**WHAT THIS TASK INVOLVES:**
Return every line below exactly, without dropping any.

[[ DATASET, beginning ]]

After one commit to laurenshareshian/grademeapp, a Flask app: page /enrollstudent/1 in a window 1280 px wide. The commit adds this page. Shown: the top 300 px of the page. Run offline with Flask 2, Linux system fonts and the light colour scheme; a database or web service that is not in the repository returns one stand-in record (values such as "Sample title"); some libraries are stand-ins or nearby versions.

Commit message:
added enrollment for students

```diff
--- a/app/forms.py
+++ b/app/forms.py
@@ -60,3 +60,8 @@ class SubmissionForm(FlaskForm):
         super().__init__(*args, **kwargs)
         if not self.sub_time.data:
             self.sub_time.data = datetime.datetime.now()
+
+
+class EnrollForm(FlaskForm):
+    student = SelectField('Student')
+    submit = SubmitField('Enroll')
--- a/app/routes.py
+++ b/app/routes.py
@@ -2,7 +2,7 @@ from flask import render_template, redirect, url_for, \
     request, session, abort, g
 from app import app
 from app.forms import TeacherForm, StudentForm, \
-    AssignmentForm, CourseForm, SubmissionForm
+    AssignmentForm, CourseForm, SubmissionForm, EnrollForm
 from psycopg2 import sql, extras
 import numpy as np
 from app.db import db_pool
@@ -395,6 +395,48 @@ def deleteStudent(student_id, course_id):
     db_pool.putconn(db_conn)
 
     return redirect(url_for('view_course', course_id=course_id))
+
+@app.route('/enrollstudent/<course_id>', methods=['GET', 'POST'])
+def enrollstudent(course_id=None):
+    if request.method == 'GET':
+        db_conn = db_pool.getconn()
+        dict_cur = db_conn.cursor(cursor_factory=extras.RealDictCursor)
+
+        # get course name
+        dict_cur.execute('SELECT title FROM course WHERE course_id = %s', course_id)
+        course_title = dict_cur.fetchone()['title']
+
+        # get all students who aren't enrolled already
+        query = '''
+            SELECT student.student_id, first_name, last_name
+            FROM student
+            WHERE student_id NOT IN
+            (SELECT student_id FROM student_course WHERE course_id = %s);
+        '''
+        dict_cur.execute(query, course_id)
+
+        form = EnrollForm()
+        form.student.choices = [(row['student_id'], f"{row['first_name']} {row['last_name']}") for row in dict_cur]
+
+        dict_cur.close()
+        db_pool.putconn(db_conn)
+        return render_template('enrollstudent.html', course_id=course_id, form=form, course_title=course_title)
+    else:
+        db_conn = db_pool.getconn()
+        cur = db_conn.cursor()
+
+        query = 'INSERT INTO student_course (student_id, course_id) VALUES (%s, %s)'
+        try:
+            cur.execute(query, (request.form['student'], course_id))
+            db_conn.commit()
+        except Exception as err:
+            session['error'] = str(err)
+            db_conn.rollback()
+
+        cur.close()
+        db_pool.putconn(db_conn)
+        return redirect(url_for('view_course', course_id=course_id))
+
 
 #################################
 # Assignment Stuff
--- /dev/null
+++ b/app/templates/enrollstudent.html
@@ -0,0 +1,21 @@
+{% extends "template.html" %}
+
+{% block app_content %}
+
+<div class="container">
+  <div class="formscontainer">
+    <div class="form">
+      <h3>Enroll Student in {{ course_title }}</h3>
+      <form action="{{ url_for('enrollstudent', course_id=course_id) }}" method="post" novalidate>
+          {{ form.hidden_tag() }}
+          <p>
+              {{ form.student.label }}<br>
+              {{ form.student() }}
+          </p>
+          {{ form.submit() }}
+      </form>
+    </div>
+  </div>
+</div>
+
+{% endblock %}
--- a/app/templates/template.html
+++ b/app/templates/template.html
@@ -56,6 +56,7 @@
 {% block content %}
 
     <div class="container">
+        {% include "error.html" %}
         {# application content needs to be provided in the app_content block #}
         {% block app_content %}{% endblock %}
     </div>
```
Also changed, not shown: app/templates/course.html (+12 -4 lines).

[[ DATASET, end ]]

**ANSWER SECTION:**
After one commit to laurenshareshian/grademeapp, a Flask app: page /enrollstudent/1 in a window 1280 px wide. The commit adds this page. Shown: the top 300 px of the page. Run offline with Flask 2, Linux system fonts and the light colour scheme; a database or web service that is not in the repository returns one stand-in record (values such as "Sample title"); some libraries are stand-ins or nearby versions.

Commit message:
added enrollment for students

```diff
--- a/app/forms.py
+++ b/app/forms.py
@@ -60,3 +60,8 @@ class SubmissionForm(FlaskForm):
         super().__init__(*args, **kwargs)
         if not self.sub_time.data:
             self.sub_time.data = datetime.datetime.now()
+
+
+class EnrollForm(FlaskForm):
+    student = SelectField('Student')
+    submit = SubmitField('Enroll')
--- a/app/routes.py
+++ b/app/routes.py
@@ -2,7 +2,7 @@ from flask import render_template, redirect, url_for, \
     request, session, abort, g
 from app import app
 from app.forms import TeacherForm, StudentForm, \
-    AssignmentForm, CourseForm, SubmissionForm
+    AssignmentForm, CourseForm, SubmissionForm, EnrollForm
 from psycopg2 import sql, extras
 import numpy as np
 from app.db import db_pool
@@ -395,6 +395,48 @@ def deleteStudent(student_id, course_id):
     db_pool.putconn(db_conn)
 
     return redirect(url_for('view_course', course_id=course_id))
+
+@app.route('/enrollstudent/<course_id>', methods=['GET', 'POST'])
+def enrollstudent(course_id=None):
+    if request.method == 'GET':
+        db_conn = db_pool.getconn()
+        dict_cur = db_conn.cursor(cursor_factory=extras.RealDictCursor)
+
+        # get course name
+        dict_cur.execute('SELECT title FROM course WHERE course_id = %s', course_id)
+        course_title = dict_cur.fetchone()['title']
+
+        # get all students who aren't enrolled already
+        query = '''
+            SELECT student.student_id, first_name, last_name
+            FROM student
+            WHERE student_id NOT IN
+            (SELECT student_id FROM student_course WHERE course_id = %s);
+        '''
+        dict_cur.execute(query, course_id)
+
+        form = EnrollForm()
+        form.student.choices = [(row['student_id'], f"{row['first_name']} {row['last_name']}") for row in dict_cur]
+
+        dict_cur.close()
+        db_pool.putconn(db_conn)
+        return render_template('enrollstudent.html', course_id=course_id, form=form, course_title=course_title)
+    else:
+        db_conn = db_pool.getconn()
+        cur = db_conn.cursor()
+
+        query = 'INSERT INTO student_course (student_id, course_id) VALUES (%s, %s)'
+        try:
+            cur.execute(query, (request.form['student'], course_id))
+            db_conn.commit()
+        except Exception as err:
+            session['error'] = str(err)
+            db_conn.rollback()
+
+        cur.close()
+        db_pool.putconn(db_conn)
+        return redirect(url_for('view_course', course_id=course_id))
+
 
 #################################
 # Assignment Stuff
--- /dev/null
+++ b/app/templates/enrollstudent.html
@@ -0,0 +1,21 @@
+{% extends "template.html" %}
+
+{% block app_content %}
+
+<div class="container">
+  <div class="formscontainer">
+    <div class="form">
+      <h3>Enroll Student in {{ course_title }}</h3>
+      <form action="{{ url_for('enrollstudent', course_id=course_id) }}" method="post" novalidate>
+          {{ form.hidden_tag() }}
+          <p>
+              {{ form.student.label }}<br>
+              {{ form.student() }}
+          </p>
+          {{ form.submit() }}
+      </form>
+    </div>
+  </div>
+</div>
+
+{% endblock %}
--- a/app/templates/template.html
+++ b/app/templates/template.html
@@ -56,6 +56,7 @@
 {% block content %}
 
     <div class="container">
+        {% include "error.html" %}
         {# application content needs to be provided in the app_content block #}
         {% block app_content %}{% endblock %}
     </div>
```
Also changed, not shown: app/templates/course.html (+12 -4 lines).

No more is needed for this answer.